“Hold on a minute,” he said. “There has to be a catch.”

 

“What do you mean?”

 

“I mean, what’s stopping him from getting it himself?”

 

I paused. He had a point.

 

“Uncle Junk?” I asked, turning to him.

 

“Well, there is one thing,” he admitted.

 

Picking up a rusty tin can, he hurled it at the garbage pile. It bounced off an old bicycle and clattered noisily back to the bottom. For a few seconds, nothing happened — but then the ground began to shake. The mountain of trash rose into the sky like it was standing up.

 

Because that’s exactly what it was doing.

 

A deafening roar came from it, and Ethan took shelter behind me. Higher and higher the trash rose until it blocked out the sun, raining bits of discarded odds and ends all around us.

 

“Henry?” Ethan asked. “What in God’s name is that?”

 

It looked down on us the way I imagined an anteater would look at an ant. It was massive. Nearly thirty feet tall, and three times that long. Garbage clung to every inch of its body, making an impenetrable smelly armor.

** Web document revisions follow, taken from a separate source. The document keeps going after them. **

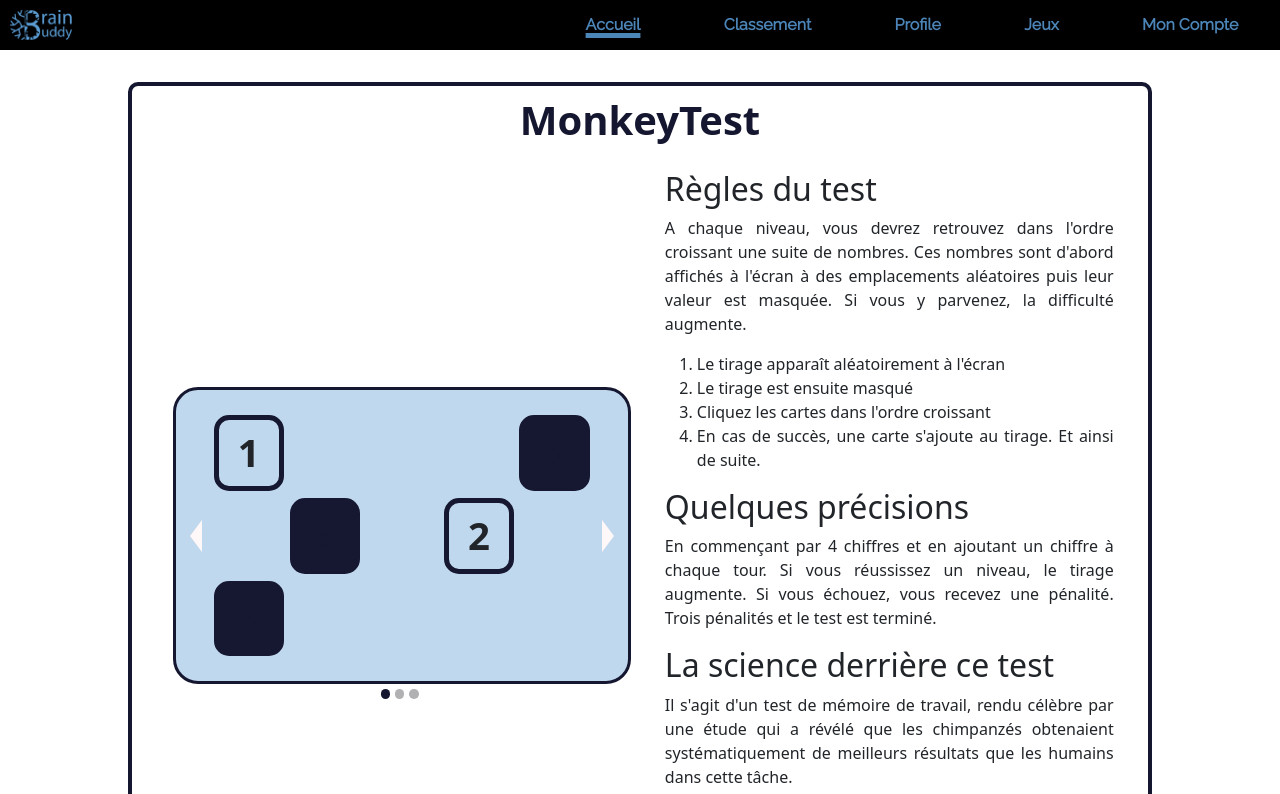
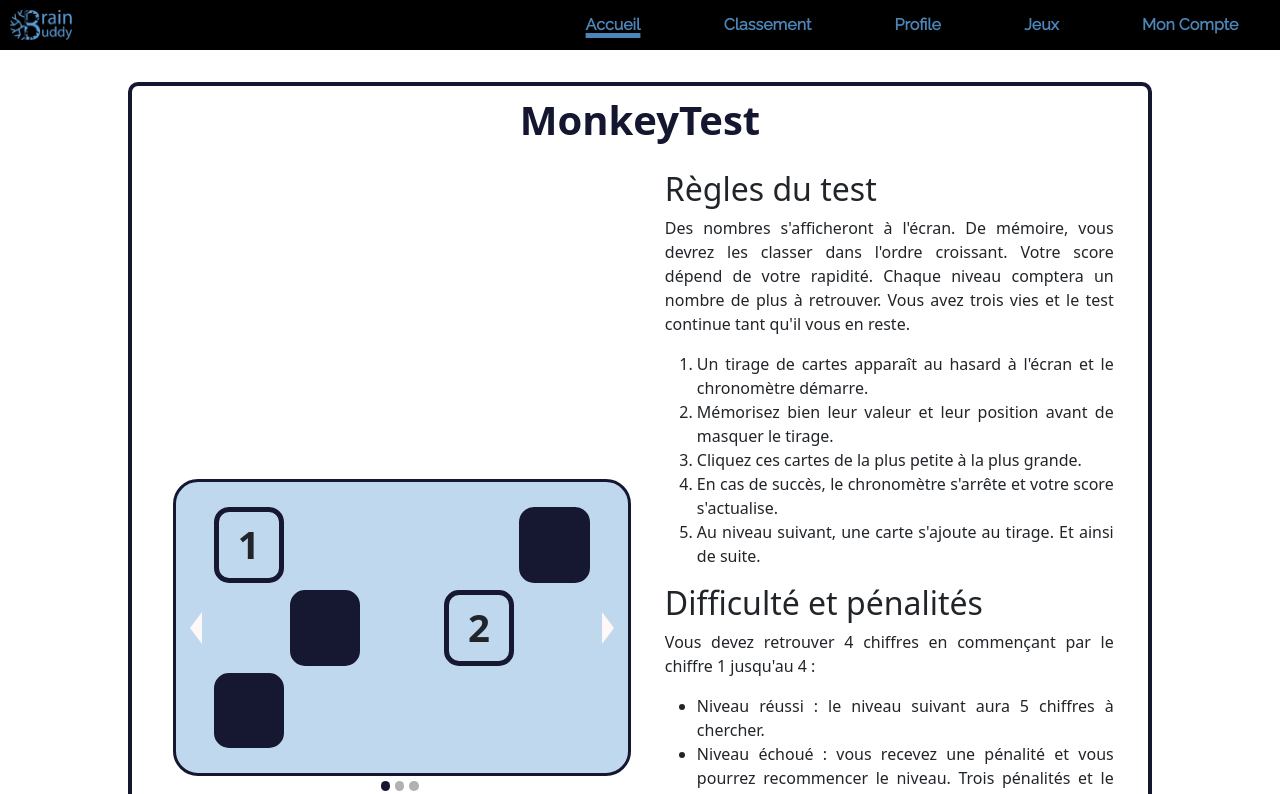
Before and after one commit to Xenus3/FrontEndBrainBuddy, an Angular app: page /monkeytest in a window 1280 px wide. Shown: the top 794 px of the page. Built offline with nearby package versions, Linux system fonts and the light colour scheme.

Commit message:
text updated

```diff
--- a/src/app/components/monkey-test-tutoriel/monkey-test-tutoriel.component.html
+++ b/src/app/components/monkey-test-tutoriel/monkey-test-tutoriel.component.html
@@ -77,18 +77,23 @@
                 <div class="paragraphs">
                     <h2>Règles du test</h2>
                     <p>
-                        A chaque niveau, vous devrez retrouvez dans l'ordre croissant une suite de nombres. Ces nombres sont d'abord affichés à l'écran à des emplacements aléatoires puis leur valeur est masquée. Si vous y parvenez, la difficulté augmente.
+                       Des nombres s'afficheront à l'écran. De mémoire, vous devrez les classer dans l'ordre croissant. Votre score dépend de votre rapidité. Chaque niveau comptera un nombre de plus à retrouver. Vous avez trois vies et le test continue tant qu'il vous en reste.
                     </p>
                     <ol>
-                        <li>Le tirage apparaît aléatoirement à l'écran</li>
-                        <li>Le tirage est ensuite masqué</li>
-                        <li>Cliquez les cartes dans l'ordre croissant</li>
-                        <li>En cas de succès, une carte s'ajoute au tirage. Et ainsi de suite.</li>
+                        <li>Un tirage de cartes apparaît au hasard à l'écran et le chronomètre démarre.</li>
+                        <li>Mémorisez bien leur valeur et leur position avant de masquer le tirage.</li>
+                        <li>Cliquez ces cartes de la plus petite à la plus grande.</li>
+                        <li>En cas de succès, le chronomètre s'arrête et votre score s'actualise.</li>
+                        <li>Au niveau suivant, une carte s'ajoute au tirage. Et ainsi de suite.</li>
                     </ol>
-                    <h2>Quelques précisions</h2>
+                    <h2>Difficulté et pénalités</h2>
                     <p>
-                        En commençant par 4 chiffres et en ajoutant un chiffre à chaque tour. Si vous réussissez un niveau, le tirage augmente. Si vous échouez, vous recevez une pénalité. Trois pénalités et le test est terminé.
+                        Vous devez retrouver 4 chiffres en commençant par le chiffre 1 jusqu'au 4 :
                     </p>
+                    <ul>
+                        <li>Niveau réussi : le niveau suivant aura 5 chiffres à chercher.</li>
+                        <li>Niveau échoué : vous recevez une pénalité et vous pourrez recommencer le niveau. Trois pénalités et le test est terminé.</li>
+                    </ul>
                     <h2>La science derrière ce test</h2>
                     <p>
                         Il s'agit d'un test de mémoire de travail, rendu célèbre par une étude qui a révélé que les chimpanzés obtenaient systématiquement de meilleurs résultats que les humains dans cette tâche.
```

Worst of all, the treasure Uncle Junk had sent us to get was right on its freaking head!

 

“That,” I answered, “is a dragon.”